The court had already deemed Postle’s suit to be frivolous at a previous hearing. The court was just there to tidy up the issue of exactly how much Postle owes Brill for her troubles.
As such, Wednesday’s hearing served as an epilog to the greater Postle saga.
That the whole sordid business began and ended with Brill feels narratively sound.
In 2019, it was Brill who blew the whistle against Mike Postle, Justin Kuriatis, and Stones Gambling Hall regarding suspected cheating in a series of live-streamed poker games. Now it will be Brill who receives the final check in the mail, postmarked from wherever Mike Postle’s mother lives.
Kuriatis and Stones reached a settlement with some of the plaintiffs in the case. Meanwhile Postle was dismissed from the case completely. The reason for his dismissal being a 19th-Century state law that prevents gamblers from seeking recourse in cheating cases.
After that, Postle filed a suit against his accusers. However, he dropped the suit when Brill and Wittles filed anti-SLAPPs against him.
If Postle wants vindication now, it will have to be through the David Broome documentary. That is assuming it ever gets greenlit. Even then it will have to navigate the rocky road through to production. According to Postle’s ex-wife, the documentary is likely to be highly favorable to Postle. She stated in an interview with Brill that Postle’s ex-business partner at Rounder Life Magazine pulled the strings that put the doc in motion.
Postle will no doubt bob up again in the news cycle, but it seems like the wheels of justice are finally done with him. It’s not the definitive closure that most of us hoped for. But it is at least something.

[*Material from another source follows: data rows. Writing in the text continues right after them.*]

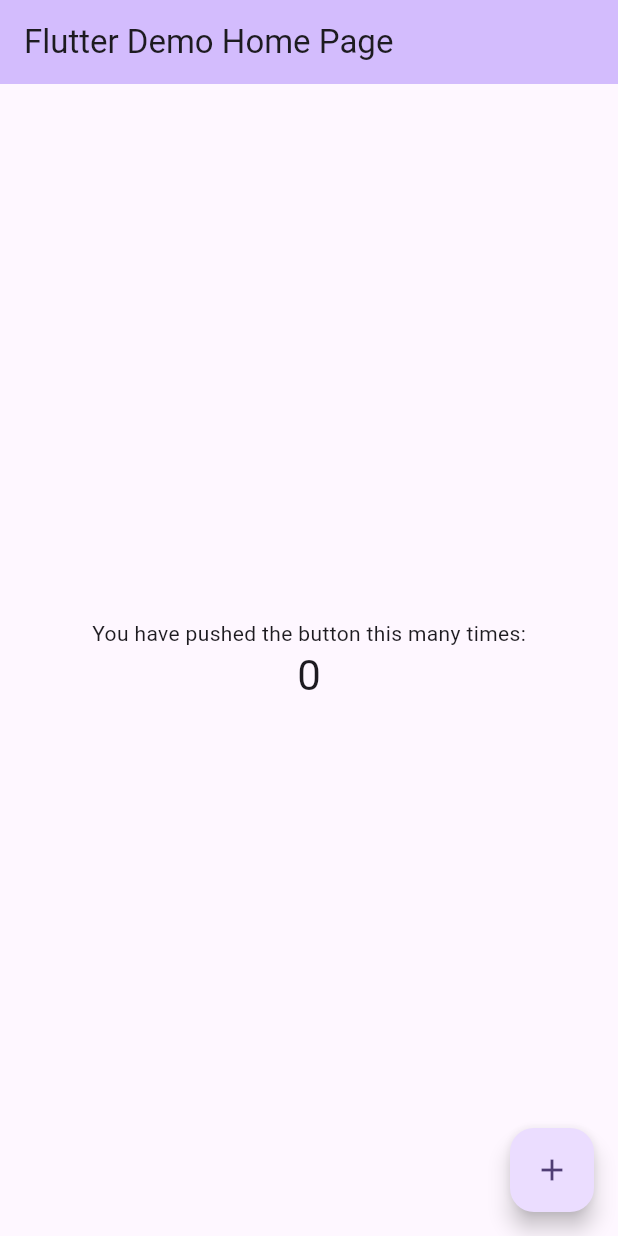
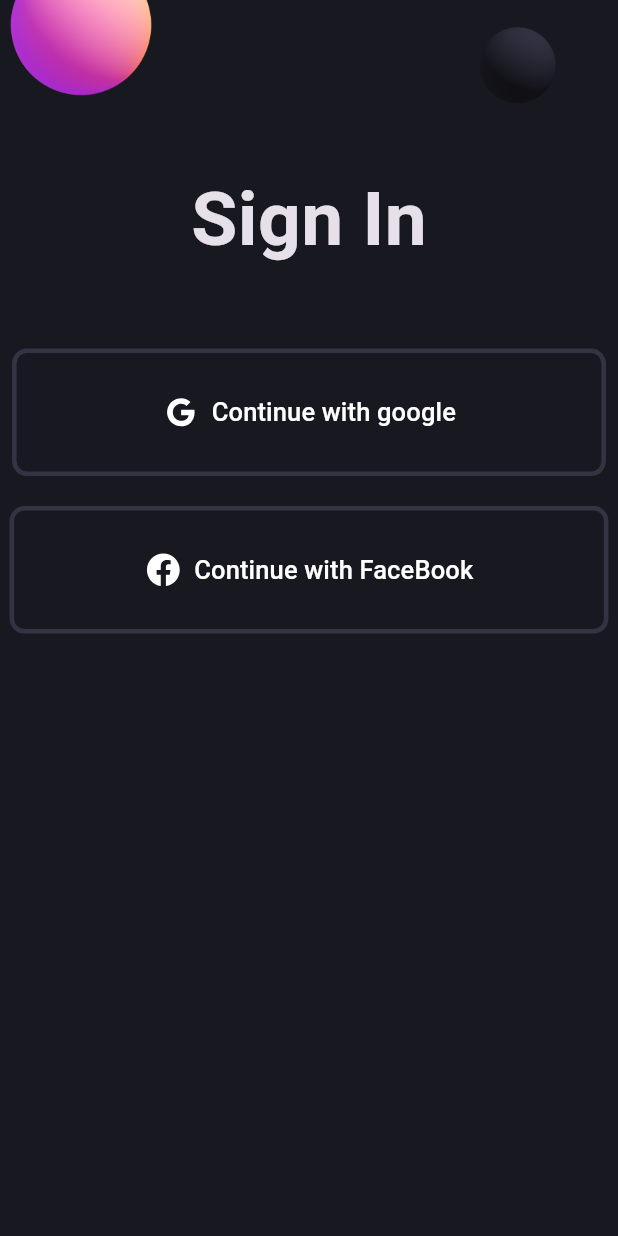
Before and after one commit to adityakumarsahu108/login_ui, a Flutter app: the screen it shows after launch, on a phone screen of 412 x 824 dp. Run offline on Flutter 3.47's test engine with Material 3 defaults, Android fonts, the phone set to English and light mode, and no system bars; our stand-ins replace flutter_svg.

Commit message:
login UI

```diff
--- /dev/null
+++ b/lib/login_screen.dart
@@ -0,0 +1,40 @@
+import 'package:flutter/material.dart';
+import 'package:login_ui/widgets/social_button.dart';
+
+class LoginScreen extends StatelessWidget {
+  const LoginScreen({super.key});
+
+  @override
+  Widget build(BuildContext context) {
+    return Scaffold(
+      body: SingleChildScrollView(
+        child: Center(
+          child: Column(
+            children: [
+              Image.asset('assets/images/balls.png'),
+              const Text(
+                'Sign In',
+                style: TextStyle(fontWeight: FontWeight.bold, fontSize: 50),
+              ),
+              const SizedBox(
+                height: 50,
+              ),
+              const SocialButton(
+                iconPath: 'assets/svgs/g_logo.svg',
+                label: 'Continue with google',
+              ),
+              const SizedBox(
+                height: 20,
+              ),
+              const SocialButton(
+                iconPath: 'assets/svgs/f_logo.svg',
+                label: 'Continue with FaceBook',
+                horizontalPadding: 90,
+              ),
+            ],
+          ),
+        ),
+      ),
+    );
+  }
+}
--- a/lib/main.dart
+++ b/lib/main.dart
@@ -1,4 +1,6 @@
 import 'package:flutter/material.dart';
+import 'package:login_ui/login_screen.dart';
+import 'package:login_ui/pallete.dart';
 
 void main() {
   runApp(const MyApp());
@@ -7,119 +9,15 @@ void main() {
 class MyApp extends StatelessWidget {
   const MyApp({super.key});
 
-  // This widget is the root of your application.
   @override
   Widget build(BuildContext context) {
     return MaterialApp(
+      debugShowCheckedModeBanner: false,
       title: 'Flutter Demo',
-      theme: ThemeData(
-        // This is the theme of your application.
-        //
-        // TRY THIS: Try running your application with "flutter run". You'll see
-        // the application has a blue toolbar. Then, without quitting the app,
-        // try changing the seedColor in the colorScheme below to Colors.green
-        // and then invoke "hot reload" (save your changes or press the "hot
-        // reload" button in a Flutter-supported IDE, or press "r" if you used
-        // the command line to start the app).
-        //
-        // Notice that the counter didn't reset back to zero; the application
-        // state is not lost during the reload. To reset the state, use hot
-        // restart instead.
-        //
-        // This works for code too, not just values: Most code changes can be
-        // tested with just a hot reload.
-        colorScheme: ColorScheme.fromSeed(seedColor: Colors.deepPurple),
-        useMaterial3: true,
+      theme: ThemeData.dark().copyWith(
+        scaffoldBackgroundColor: Pallete.backgroundColor,
       ),
-      home: const MyHomePage(title: 'Flutter Demo Home Page'),
+      home: const LoginScreen(),
     );
   }
 }
-
-class MyHomePage extends StatefulWidget {
-  const MyHomePage({super.key, required this.title});
-
-  // This widget is the home page of your application. It is stateful, meaning
-  // that it has a State object (defined below) that contains fields that affect
-  // how it looks.
-
-  // This class is the configuration for the state. It holds the values (in this
-  // case the title) provided by the parent (in this case the App widget) and
-  // used by the build method of the State. Fields in a Widget subclass are
-  // always marked "final".
-
-  final String title;
-
-  @override
-  State<MyHomePage> createState() => _MyHomePageState();
-}
-
-class _MyHomePageState extends State<MyHomePage> {
-  int _counter = 0;
-
-  void _incrementCounter() {
-    setState(() {
-      // This call to setState tells the Flutter framework that something has
-      // changed in this State, which causes it to rerun the build method below
-      // so that the display can reflect the updated values. If we changed
-      // _counter without calling setState(), then the build method would not be
-      // called again, and so nothing would appear to happen.
-      _counter++;
-    });
-  }
-
-  @override
-  Widget build(BuildContext context) {
-    // This method is rerun every time setState is called, for instance as done
-    // by the _incrementCounter method above.
-    //
-    // The Flutter framework has been optimized to make rerunning build methods
-    // fast, so that you can just rebuild anything that needs updating rather
-    // than having to individually change instances of widgets.
-    return Scaffold(
-      appBar: AppBar(
-        // TRY THIS: Try changing the color here to a specific color (to
-        // Colors.amber, perhaps?) and trigger a hot reload to see the AppBar
-        // change color while the other colors stay the same.
-        backgroundColor: Theme.of(context).colorScheme.inversePrimary,
-        // Here we take the value from the MyHomePage object that was created by
-        // the App.build method, and use it to set our appbar title.
-        title: Text(widget.title),
-      ),
-      body: Center(
-        // Center is a layout widget. It takes a single child and positions it
-        // in the middle of the parent.
-        child: Column(
-          // Column is also a layout widget. It takes a list of children and
-          // arranges them vertically. By default, it sizes itself to fit its
-          // children horizontally, and tries to be as tall as its parent.
-          //
-          // Column has various properties to control how it sizes itself and
-          // how it positions its children. Here we use mainAxisAlignment to
-          // center the children vertically; the main axis here is the vertical
-          // axis because Columns are vertical (the cross axis would be
-          // horizontal).
-          //
-          // TRY THIS: Invoke "debug painting" (choose the "Toggle Debug Paint"
-          // action in the IDE, or press "p" in the console), to see the
-          // wireframe for each widget.
-          mainAxisAlignment: MainAxisAlignment.center,
-          children: <Widget>[
-            const Text(
-              'You have pushed the button this many times:',
-            ),
-            Text(
-              '$_counter',
-              style: Theme.of(context).textTheme.headlineMedium,
-            ),
-          ],
-        ),
-      ),
-      floatingActionButton: FloatingActionButton(
-        onPressed: _incrementCounter,
-        tooltip: 'Increment',
-        child: const Icon(Icons.add),
-      ), // This trailing comma makes auto-formatting nicer for build methods.
-    );
-  }
-}
--- /dev/null
+++ b/lib/pallete.dart
@@ -0,0 +1,10 @@
+import 'package:flutter/material.dart';
+
+class Pallete {
+  static const Color backgroundColor = Color.fromRGBO(24, 24, 32, 1);
+  static const Color gradient1 = Color.fromRGBO(187, 63, 221, 1);
+  static const Color gradient2 = Color.fromRGBO(251, 109, 169, 1);
+  static const Color gradient3 = Color.fromRGBO(255, 159, 124, 1);
+  static const Color borderColor = Color.fromRGBO(52, 51, 67, 1);
+  static const Color whiteColor = Colors.white;
+}
--- /dev/null
+++ b/lib/widgets/social_button.dart
@@ -0,0 +1,45 @@
+import 'package:flutter/material.dart';
+import 'package:flutter_svg/svg.dart';
+import 'package:login_ui/pallete.dart';
+
+class SocialButton extends StatelessWidget {
+  final String iconPath;
+  final String label;
+  final double horizontalPadding;
+
+  const SocialButton(
+      {super.key,
+      required this.iconPath,
+      required this.label,
+      this.horizontalPadding = 100});
+
+  @override
+  Widget build(BuildContext context) {
+    return TextButton.icon(
+      onPressed: () {},
+      label: Text(
+        label,
+        style: const TextStyle(
+          color: Pallete.whiteColor,
+          fontSize: 17,
+        ),
+      ),
+      style: TextButton.styleFrom(
+        padding:
+            EdgeInsets.symmetric(vertical: 30, horizontal: horizontalPadding),
+        shape: RoundedRectangleBorder(
+          side: const BorderSide(
+            color: Pallete.borderColor,
+            width: 3,
+          ),
+          borderRadius: BorderRadius.circular(10),
+        ),
+      ),
+      icon: SvgPicture.asset(
+        iconPath,
+        width: 25,
+        color: Pallete.whiteColor,
+      ),
+    );
+  }
+}
```
Also changed, not shown: pubspec.yaml (+4 -3 lines), assets/images/balls.png (added), assets/svgs/f_logo.svg (added), assets/svgs/g_logo.svg (added), pubspec.lock.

“I’m trying to sleep and this mosquito will never die,” Brill wrote about Postle’s rejected brief. Postle’s last minute filing, on June 9, was so poorly constructed that the court was unable to accept it into the record. The mosquito is silent now.
It’s time to finally close the gate on Postle.
Featured image source: Flickr by Marco Verch